To date, most of the reports on population-based genetic analysis of OP consider single candidate gene polymorphisms, sometimes limited to a single polymorphism. The candidate gene polymorphism approach suffers from confounding factors such as selection bias, differences among ethnic groups, inadequate sample size, environmental factors and linkage disequilibrium; prudence is mandatory in interpreting results from such studies. Moreover, correlation between DNA sequence variants and functional variants does not exist or has not been investigated or reported, importantly decreasing the statistical and biological power of such observations.
Future efforts will identify all polymorphisms across the VDR and COLIA1 genes, as well as in other/new candidate genes for OP and OA. Definition of the haplotype patterns will help us understand the pathophysiological role that the polymorphisms themselves might exhibit in the acquisition of specific bone/articular joint phenotypes. Thus, both multiple intragenic polymorphisms and multigenic complex haplotypes have to be analyzed in defining any genetic susceptibility to these disorders. Larger population studies have to be performed, taking these approaches into account. Environmental factors, particularly nutrients, have to be accurately evaluated together with complex genotyping, in order to weight their importance in masking or unmasking functional variants with respect to specific genetic background in order to create more effective preventive strategies for OP and OA. Accurate standardized phenotype definitions are needed to add a more powerful statistical value to family-based studies. Probably, this will focus on subsets of kindreds more homogeneously defined, but adequate nonparametric linkage analysis packages must be developed. To date no general consensus exists on the parameters that ought to be considered for phenotyping generalized OA and familial OP.

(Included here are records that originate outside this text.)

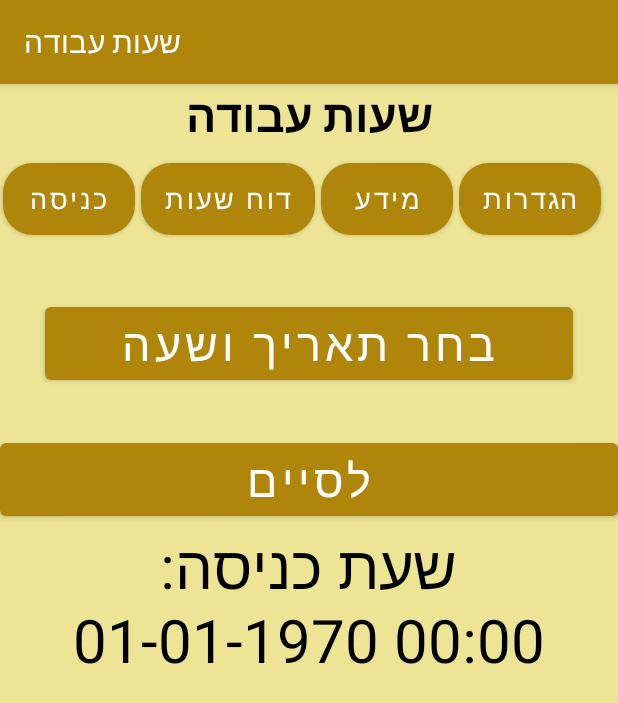
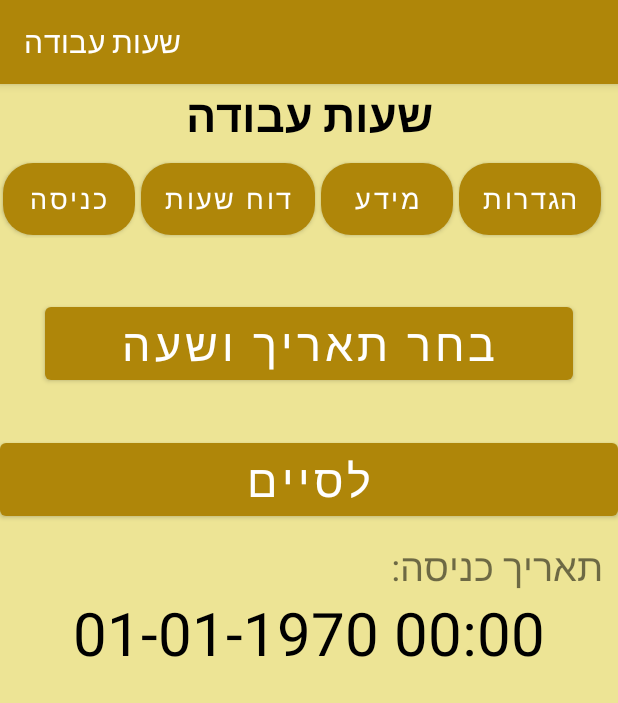
Before and after one commit to DavidKahana/HoursWork_Project, an Android app: the screen it shows after launch (MainActivity), after a tap on "להתחיל", on a phone screen of 412 x 824 dp. Shown: the top 703 px of the screen. Run offline under Robolectric (Android 15) with nearby library versions, the phone set to English and light mode, and no system bars.

Commit message:
43 day - third update

```diff
--- a/app/build.gradle
+++ b/app/build.gradle
@@ -29,6 +29,8 @@ android {
 
 dependencies {
 
+    implementation 'org.apache.poi:poi:5.1.0'
+    implementation 'org.apache.poi:poi-ooxml:5.1.0'
     implementation 'androidx.appcompat:appcompat:1.5.1'
     implementation 'com.google.android.material:material:1.6.1'
     implementation 'androidx.constraintlayout:constraintlayout:2.1.4'
--- a/app/src/main/AndroidManifest.xml
+++ b/app/src/main/AndroidManifest.xml
@@ -12,7 +12,10 @@
     <uses-permission android:name="android.permission.READ_CALENDAR" />
     <uses-permission android:name="android.permission.WRITE_CALENDAR" />
     <uses-permission android:name="com.android.alarm.permission.SET_ALARM" />
-    <uses-permission android:name="android.permission.READ_CONTACTS"></uses-permission>
+    <uses-permission android:name="android.permission.READ_CONTACTS"/>
+    <uses-permission android:name="android.permission.WRITE_EXTERNAL_STORAGE" />
+    <uses-permission android:name="android.permission.READ_EXTERNAL_STORAGE" />
+
 
 
 
--- a/app/src/main/java/com/example/hourswork_project/Entrance.java
+++ b/app/src/main/java/com/example/hourswork_project/Entrance.java
@@ -49,7 +49,7 @@ import java.util.logging.Handler;
 public class Entrance extends Fragment {
 
     Button btnStartStop, btnDateAndTime;
-    TextView tvTimeEnter, tvTimeStop, tvDuration;
+    TextView tvTimeEnter, tvTimeStop, tvDuration , tvEnterDate , tvFinishDate , tvTotal;
     Date dateAndTime, dateStart, dateStop;
     SharedPreferences sharedPreferences1, sharedPreferences2;
     SimpleDateFormat dateFormat;
@@ -118,6 +118,16 @@ public class Entrance extends Fragment {
         tvTimeEnter = view.findViewById(R.id.tvTimeEnter);
         tvTimeStop = view.findViewById(R.id.tvTimeStop);
         tvDuration = view.findViewById(R.id.tvDuration);
+        tvEnterDate = view.findViewById(R.id.tvEnterDate);
+        tvFinishDate = view.findViewById(R.id.tvFinishDate);
+        tvTotal = view.findViewById(R.id.tvTotal);
+
+
+        tvTotal.setVisibility(View.INVISIBLE);
+        tvEnterDate.setVisibility(View.INVISIBLE);
+        tvFinishDate.setVisibility(View.INVISIBLE);
+
+
         sharedPreferences1 = getContext().getSharedPreferences("Dates", 0);
 
         worksDataBase = new WorksDataBase(getContext());
@@ -282,7 +292,9 @@ public class Entrance extends Fragment {
 
             dateFormat = new SimpleDateFormat("MM-dd-yyyy HH:mm");
             date = dateFormat.format(dateAndTime);
-            tvTimeEnter.setText("שעת כניסה:" + '\n' + date);
+            tvEnterDate.setVisibility(View.VISIBLE);
+            tvTimeEnter.setText(date);
+
             tvTimeStop.setText("");
             tvDuration.setText("");
 
@@ -291,6 +303,7 @@ public class Entrance extends Fragment {
 
             btnDateAndTime.setText("בחר תאריך ושעה");
             btnStartStop.setText("לסיים");
+
         } else if (btnStartStop.getText().equals("לסיים") && dateAndTime != null) {
             // Stop the action
             long l = sharedPreferences1.getLong("date", 0);
@@ -301,11 +314,13 @@ public class Entrance extends Fragment {
             } else {
                 dateFormat = new SimpleDateFormat("MM-dd-yyyy HH:mm");
                 date = dateFormat.format(dateAndTime);
-                tvTimeStop.setText("שעת יציאה:" + '\n' + date);
+                tvFinishDate.setVisibility(View.VISIBLE);
+                tvTimeStop.setText(date);
 
                 strMessage += '\n' + "שעת יציאה:" + '\n' + date;
                 dateStop = dateAndTime;
                 duration = getDurationMillis(dateStart, dateStop);
+                tvTotal.setVisibility(View.VISIBLE);
                 tvDuration.setText(formatDuration(duration));
                 strMessage += '\n' + formatDuration(duration);
 
--- a/app/src/main/res/layout/activity_monthly_summary.xml
+++ b/app/src/main/res/layout/activity_monthly_summary.xml
@@ -19,6 +19,7 @@
                 android:layout_width="match_parent"
                 android:layout_height="wrap_content"
                 android:textColor="#8BC34A"
+                android:textStyle="bold"
                 android:text="סיכום חודשי"
                 android:textSize="40sp"
                 android:gravity="center"/>
@@ -28,6 +29,7 @@
                 android:textColor="#8CD4F4"
                 android:id="@+id/tvMonthNameOfMonth"
                 android:text="חודש"
+                android:textStyle="bold"
                 android:textSize="20sp"
                 android:gravity="center"/>
         </LinearLayout>
@@ -42,7 +44,7 @@
                 android:textSize="15sp"
                 android:layout_marginTop="10dp"
                 android:layout_marginRight="10dp"
-                android:text="מספר ימי העבודה בחודש זה:" />
+                android:text="מספר העבודות בחודש זה:" />
             <TextView
                 android:layout_width="match_parent"
                 android:layout_height="wrap_content"
@@ -150,6 +152,7 @@
                 android:id="@+id/tvMonthTotalsalary_answer"
                 android:textSize="30sp"
                 android:text=""
+                android:textStyle="bold"
                 android:textColor="#F31808"
                 android:layout_marginRight="10dp"
                 android:layout_marginBottom="10dp"/>
--- a/app/src/main/res/layout/fragment_entrance.xml
+++ b/app/src/main/res/layout/fragment_entrance.xml
@@ -27,6 +27,20 @@
             android:textSize="30sp"
             android:text="להתחיל"/>
 
+        <LinearLayout
+            android:layout_width="match_parent"
+            android:layout_height="wrap_content"
+            android:orientation="vertical">
+
+            <TextView
+                android:layout_width="match_parent"
+                android:layout_height="wrap_content"
+                android:id="@+id/tvEnterDate"
+                android:textSize="25sp"
+                android:layout_marginTop="10dp"
+                android:visibility="gone"
+                android:layout_marginRight="10dp"
+                android:text="תאריך כניסה:" />
             <TextView
                 android:layout_width="match_parent"
                 android:layout_height="wrap_content"
@@ -35,6 +49,23 @@
                 android:textColor="#000000"
                 android:id="@+id/tvTimeEnter"
                 android:textSize="40sp"/>
+
+        </LinearLayout>
+
+        <LinearLayout
+            android:layout_width="match_parent"
+            android:layout_height="wrap_content"
+            android:orientation="vertical">
+
+            <TextView
+                android:layout_width="match_parent"
+                android:layout_height="wrap_content"
+                android:id="@+id/tvFinishDate"
+                android:textSize="25sp"
+                android:visibility="gone"
+                android:layout_marginTop="10dp"
+                android:layout_marginRight="10dp"
+                android:text="תאריך יציאה:" />
             <TextView
                 android:layout_width="match_parent"
                 android:layout_height="wrap_content"
@@ -43,6 +74,22 @@
                 android:textColor="#000000"
                 android:id="@+id/tvTimeStop"
                 android:textSize="40sp"/>
+
+        </LinearLayout>
+
+        <LinearLayout
+            android:layout_width="match_parent"
+            android:layout_height="wrap_content"
+            android:orientation="vertical">
+            <TextView
+                android:layout_width="match_parent"
+                android:layout_height="wrap_content"
+                android:id="@+id/tvTotal"
+                android:textSize="25sp"
+                android:visibility="gone"
+                android:layout_marginTop="10dp"
+                android:layout_marginRight="10dp"
+                android:text="סך הכל:" />
             <TextView
                 android:layout_width="match_parent"
                 android:layout_height="wrap_content"
@@ -51,5 +98,7 @@
                 android:textColor="#F44336"
                 android:id="@+id/tvDuration"
                 android:textSize="40sp"/>
+
         </LinearLayout>
     </LinearLayout>
+</LinearLayout>
--- /dev/null
+++ b/app/src/main/res/menu/month.xml
@@ -0,0 +1,6 @@
+<?xml version="1.0" encoding="utf-8"?>
+<menu xmlns:android="http://schemas.android.com/apk/res/android">
+    <item
+        android:id="@+id/menu_exel"
+        android:title="לייצא ל Exel" />
+</menu>
```
Also changed, not shown: app/src/main/java/com/example/hourswork_project/MonthlySummary.java (+152 -3 lines), app/src/main/java/com/example/hourswork_project/WorksDataBase.java (+63 -0 lines), gradle/wrapper/gradle-wrapper.properties. Lines whose indentation alone changed are shown as unchanged.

Comparative genetics will add information on potentially interesting genes in humans once quantitative trait loci have been identified in animal models. Great results are expected from development of new DNA microarray and bioinformatic technologies, not only for gene variant detection, but also for proteomic and metabolomic aspects of the pathogenesis of OP and OA. These results will provide new opportunities for identifying people at risk of developing osteoarticular disorders. Data generated will enable us to develop new, tailored therapies for testing with newly designed clinical trials that involve more carefully selected individuals, creating the opportunity of avoiding or reducing severe side effects.
bone mineral density
The meeting was organized by the Department of Internal Medicine, University of Florence, Florence, Italy and the Fondazione Internazionale Menarini, Florence-Milan, Italy.